Why Colorado's Health Department Recommended a Ban on Marijuana Edibles, Then Immediately Abandoned the Idea


Jacob Sullum

Yesterday, after news outlets reported that the Colorado Department of Public Health and Environment (CDPHE) had recommended a ban on all but a few forms of marijuana edibles, CDPHE officials quickly retreated from the idea. "If the horse wasn't already out of the barn," said the department's deputy executive director, "I think that would be a nice proposal for us to put on the table." But why exactly was the horse out of the barn?

As you might expect, the recommendation drew strong objections from Colorado's marijuana industry. But it also was criticized by Gov. John Hickenlooper, no fan of legalization, whose marijuana policy coordinator, Andrew Freedman, made a couple of cogent points in a written statement:

Other experts will no doubt argue that restricting edibles betrays the will of the people in passing Amendment 64. Still others will argue that restrictions have the potential to create a dangerous and unregulated black market for edibles.

Amendment 64, the 2012 initiative that legalized marijuana for recreational use in Colorado, is now part of the state constitution, and it clearly envisions a market in which various marijuana-infused foods and beverages are available to adult consumers. It allows state-licensed businesses to make and sell "marijuana products," defined as concentrates and "products that are comprised of marijuana and other ingredients and are intended for use or consumption, such as, but not limited to, edible products, ointments, and tinctures." The amendment also refers to "food" and "drink" that contain marijuana. Furthermore, voters' intent should be understood in the context of Colorado's experience with medical marijuana, which for years had included a wide variety of edibles sold to patients by state-legal dispensaries. "When Amendment 64 came up," notes state Rep. Jonathan Singer (D-Longmont), "we talked about legalizing marijuana, including edibles."

The CDPHE, by contrast, had recommended allowing only tinctures and hard candies or lozenges. "To allow the production of retail marijuana edibles that are naturally attractive to children is counter to the Amendment 64 requirement to prevent the marketing of marijuana products to children," it argued. "The intent of the Amendment and subsequent laws and rules was to decriminalize the use of retail marijuana, not to encourage market expansion within the marijuana edibles industry that subsequently create potential consumer confusion or mixed messages to children….By limiting the scope of allowable retail marijuana edibles to products that are not easily confused with ubiquitous food products, this recommendation creates a more defensible and transparent regulatory framework."
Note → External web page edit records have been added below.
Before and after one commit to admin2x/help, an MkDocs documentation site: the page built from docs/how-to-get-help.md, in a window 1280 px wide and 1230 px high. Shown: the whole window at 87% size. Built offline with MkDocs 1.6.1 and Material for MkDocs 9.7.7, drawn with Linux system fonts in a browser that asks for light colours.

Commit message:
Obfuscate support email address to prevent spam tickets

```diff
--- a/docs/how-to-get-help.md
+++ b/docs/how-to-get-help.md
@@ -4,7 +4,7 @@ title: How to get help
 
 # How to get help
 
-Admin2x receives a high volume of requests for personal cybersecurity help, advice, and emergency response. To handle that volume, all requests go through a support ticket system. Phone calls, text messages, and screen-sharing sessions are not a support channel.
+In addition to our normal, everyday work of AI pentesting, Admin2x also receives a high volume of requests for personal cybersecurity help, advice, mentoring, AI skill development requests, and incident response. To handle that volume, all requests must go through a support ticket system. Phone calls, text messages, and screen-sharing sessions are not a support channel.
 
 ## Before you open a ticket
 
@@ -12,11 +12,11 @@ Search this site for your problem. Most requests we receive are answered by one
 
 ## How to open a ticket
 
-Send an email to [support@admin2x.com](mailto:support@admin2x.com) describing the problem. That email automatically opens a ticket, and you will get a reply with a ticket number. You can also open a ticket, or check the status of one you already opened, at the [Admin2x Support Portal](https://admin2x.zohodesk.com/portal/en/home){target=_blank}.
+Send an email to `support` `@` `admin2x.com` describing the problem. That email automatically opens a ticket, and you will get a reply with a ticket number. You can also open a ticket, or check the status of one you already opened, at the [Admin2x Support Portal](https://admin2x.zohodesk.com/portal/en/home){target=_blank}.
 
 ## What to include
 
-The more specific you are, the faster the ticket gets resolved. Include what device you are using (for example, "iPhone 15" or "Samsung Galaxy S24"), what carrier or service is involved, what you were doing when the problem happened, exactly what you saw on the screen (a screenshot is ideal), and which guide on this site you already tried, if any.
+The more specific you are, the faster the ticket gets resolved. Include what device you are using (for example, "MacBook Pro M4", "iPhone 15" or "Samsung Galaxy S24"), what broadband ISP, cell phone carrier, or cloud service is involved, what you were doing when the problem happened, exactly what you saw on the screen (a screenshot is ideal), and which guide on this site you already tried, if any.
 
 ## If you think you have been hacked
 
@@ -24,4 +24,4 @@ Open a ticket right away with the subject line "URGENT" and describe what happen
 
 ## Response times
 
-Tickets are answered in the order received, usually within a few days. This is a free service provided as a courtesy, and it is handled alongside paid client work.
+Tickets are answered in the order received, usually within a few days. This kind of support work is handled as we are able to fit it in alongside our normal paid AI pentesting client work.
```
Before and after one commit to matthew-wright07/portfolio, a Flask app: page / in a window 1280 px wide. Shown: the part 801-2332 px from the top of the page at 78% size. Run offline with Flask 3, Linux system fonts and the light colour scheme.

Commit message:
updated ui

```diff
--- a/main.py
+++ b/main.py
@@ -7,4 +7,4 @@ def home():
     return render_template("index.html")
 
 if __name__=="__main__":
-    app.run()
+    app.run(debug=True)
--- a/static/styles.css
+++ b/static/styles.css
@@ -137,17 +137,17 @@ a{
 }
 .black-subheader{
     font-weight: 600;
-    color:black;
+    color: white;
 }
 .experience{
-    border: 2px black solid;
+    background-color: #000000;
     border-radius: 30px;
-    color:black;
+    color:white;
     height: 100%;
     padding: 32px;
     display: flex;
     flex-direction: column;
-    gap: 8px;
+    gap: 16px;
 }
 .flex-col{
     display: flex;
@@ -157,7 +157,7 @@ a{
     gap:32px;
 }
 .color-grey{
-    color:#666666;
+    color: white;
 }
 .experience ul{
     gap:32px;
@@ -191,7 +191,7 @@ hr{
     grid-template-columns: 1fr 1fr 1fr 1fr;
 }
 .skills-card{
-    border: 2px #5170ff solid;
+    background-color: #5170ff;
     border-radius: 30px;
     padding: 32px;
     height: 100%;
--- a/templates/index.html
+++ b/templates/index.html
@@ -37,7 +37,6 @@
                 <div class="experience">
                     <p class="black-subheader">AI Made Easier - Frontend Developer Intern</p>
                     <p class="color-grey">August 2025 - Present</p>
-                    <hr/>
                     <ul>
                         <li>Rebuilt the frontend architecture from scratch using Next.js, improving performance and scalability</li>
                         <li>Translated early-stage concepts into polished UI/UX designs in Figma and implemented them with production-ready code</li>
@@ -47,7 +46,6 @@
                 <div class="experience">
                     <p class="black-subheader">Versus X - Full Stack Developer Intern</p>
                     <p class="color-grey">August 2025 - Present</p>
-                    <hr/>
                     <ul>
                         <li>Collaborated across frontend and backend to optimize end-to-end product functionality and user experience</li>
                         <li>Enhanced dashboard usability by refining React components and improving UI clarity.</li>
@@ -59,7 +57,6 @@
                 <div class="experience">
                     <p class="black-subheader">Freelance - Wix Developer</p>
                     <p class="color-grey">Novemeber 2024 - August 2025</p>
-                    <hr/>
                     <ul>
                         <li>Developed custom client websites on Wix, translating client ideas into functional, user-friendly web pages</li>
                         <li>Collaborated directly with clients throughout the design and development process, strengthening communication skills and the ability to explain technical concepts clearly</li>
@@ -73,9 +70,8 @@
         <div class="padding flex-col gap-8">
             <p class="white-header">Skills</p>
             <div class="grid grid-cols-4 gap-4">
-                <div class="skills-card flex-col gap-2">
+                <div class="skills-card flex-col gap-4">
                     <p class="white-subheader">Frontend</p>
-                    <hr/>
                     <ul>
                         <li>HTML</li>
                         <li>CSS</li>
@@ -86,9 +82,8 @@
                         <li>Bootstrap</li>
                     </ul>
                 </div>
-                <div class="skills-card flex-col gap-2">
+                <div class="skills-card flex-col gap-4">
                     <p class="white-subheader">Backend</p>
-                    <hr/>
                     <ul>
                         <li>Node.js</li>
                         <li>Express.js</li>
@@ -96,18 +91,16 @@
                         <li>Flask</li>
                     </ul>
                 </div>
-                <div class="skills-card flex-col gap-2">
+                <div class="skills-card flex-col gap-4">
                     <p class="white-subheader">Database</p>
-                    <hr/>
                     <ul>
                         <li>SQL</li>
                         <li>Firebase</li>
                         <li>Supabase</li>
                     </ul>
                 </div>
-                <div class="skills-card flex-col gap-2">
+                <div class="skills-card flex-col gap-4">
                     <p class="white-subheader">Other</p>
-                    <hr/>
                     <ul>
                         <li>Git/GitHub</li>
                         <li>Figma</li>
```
The CDPHE's suggestions are part of the consultation process in which the Colorado Department of Revenue's Marijuana Enforcement Division (MED) is engaging prior to issuing new edible regulations next year. State legislators have charged the MED with writing "rules requiring that edible retail marijuana products be clearly identifiable, when practicable, with a standard symbol indicating that [the product] contains marijuana and is not for consumption by children." Hence the CDPHE's preference for hard candies and lozenges, which could be stamped in a way that would make them look different from unspiked versions of the same products even when they are removed from their original packaging.

Other ideas that have been floated include dyeing marijuana products a distinctive color and imprinting a symbol on the icing of baked goods. But the legislative mandate does not specifically require that the products themselves be marked (although an earlier version of the bill imagined recommendations for how "edible retail marijuana products can be shaped, stamped, colored or otherwise marked to indicate that [they contain] marijuana"). Furthermore, the new regulations are contingent on what is "practicable," and the requirements that legislators or regulators can impose on marijuana products are in any case limited by Amendment 64. Rep. Singer, co-author of the law under which the MED is developing its regulations, today told The Huffington Post that the CDPHE "took it one step too far."

The governor's other point is also worth highlighting: Despite their drawbacks, edibles have proven very popular in Colorado. If the state decided to ban almost all of them, the black market surely would step in to meet the demand, meaning that no regulations at all would apply.

KUSA, the NBC station in Denver, noted that the ban proposal "comes just days after Denver Police warned parents that trick-or-treaters should be careful about their children eating pot candy given out by strangers." More on that trumped-up threat here.